In the entries below, find every line holding the string "Community" and collect it.

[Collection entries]
<<<<

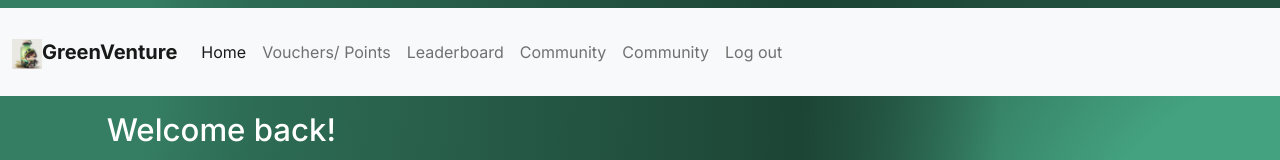
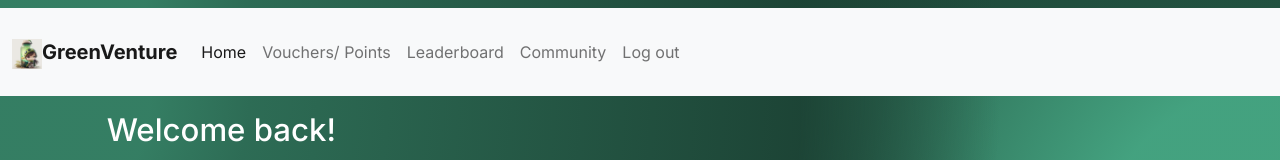
Before and after one commit to xavierkoo/greenventure-frontend, a Vue app: page / in a window 1280 px wide. Shown: the top 160 px of the page. Built offline with nearby package versions, Linux system fonts and the light colour scheme; no server answers.

Commit message:
fix: navbar

```diff
--- a/src/components/TopNav.vue
+++ b/src/components/TopNav.vue
@@ -36,9 +36,6 @@
               <li class="nav-item">
                 <router-link class="nav-link" to="/community">Community</router-link>
               </li>
-              <li class="nav-item">
-                <router-link class="nav-link" to="/login">Community</router-link>
-              </li>
               <li>
                 <router-link to="/login" class="nav-link" @click="logout()">Log out</router-link>
               </li>
```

>>>>

ANSWER BOX -
                 <router-link class="nav-link" to="/community">Community</router-link>
-                <router-link class="nav-link" to="/login">Community</router-link>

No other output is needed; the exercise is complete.